▶ [What you are asked to do]: Go line by line through the listing below and copy those that hold "assets".

☆ ☆ ☆ ☆ ☆

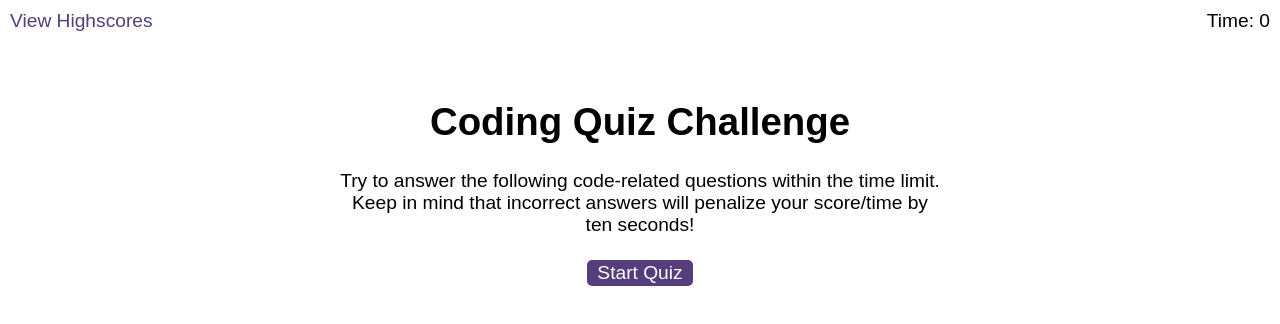
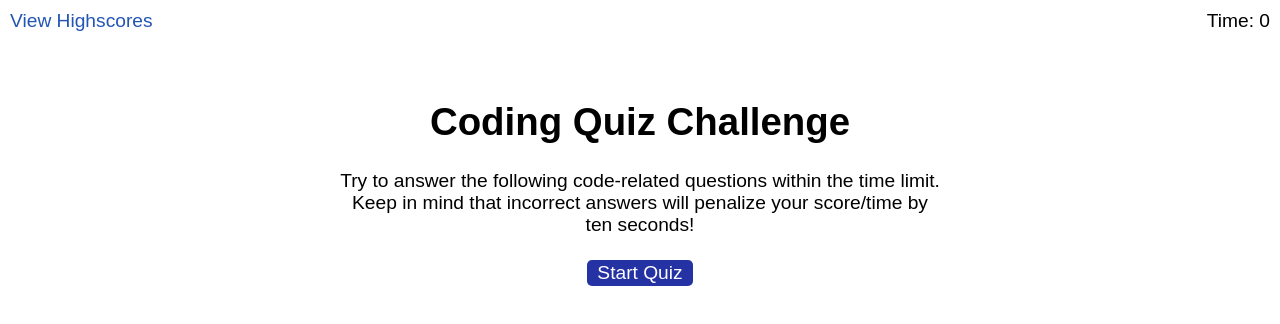
Before and after one commit to DLP713/Code-Quiz, a plain HTML site: page Main/index.html in a window 1280 px wide. Drawn offline with Linux system fonts and the light colour scheme.

Commit message:
updated quiz appearance

```diff
--- a/Main/assets/css/styles.css
+++ b/Main/assets/css/styles.css
@@ -4,13 +4,13 @@ body {
 }
 
 a {
-  color: #563d7c;
+  color: #2255b4;
   text-decoration: none;
   transition: color 0.1s;
 }
 
 a:hover {
-  color: #8570a5;
+  color: #ee2626;
 }
 
 button {
@@ -18,7 +18,7 @@ button {
   margin: 5px;
   cursor: pointer;
   font-size: 100%;
-  background-color: #563d7c;
+  background-color: #2532a3;
   border-radius: 5px;
   padding: 2px 10px;
   color: white;
@@ -27,7 +27,7 @@ button {
 }
 
 button:hover {
-  background-color: #8570a5;
+  background-color: #00a123;
 }
 
 .choices button {
```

☆ ☆ ☆ ☆ ☆

▶ [Output of the exercise]:
--- a/Main/assets/css/styles.css
+++ b/Main/assets/css/styles.css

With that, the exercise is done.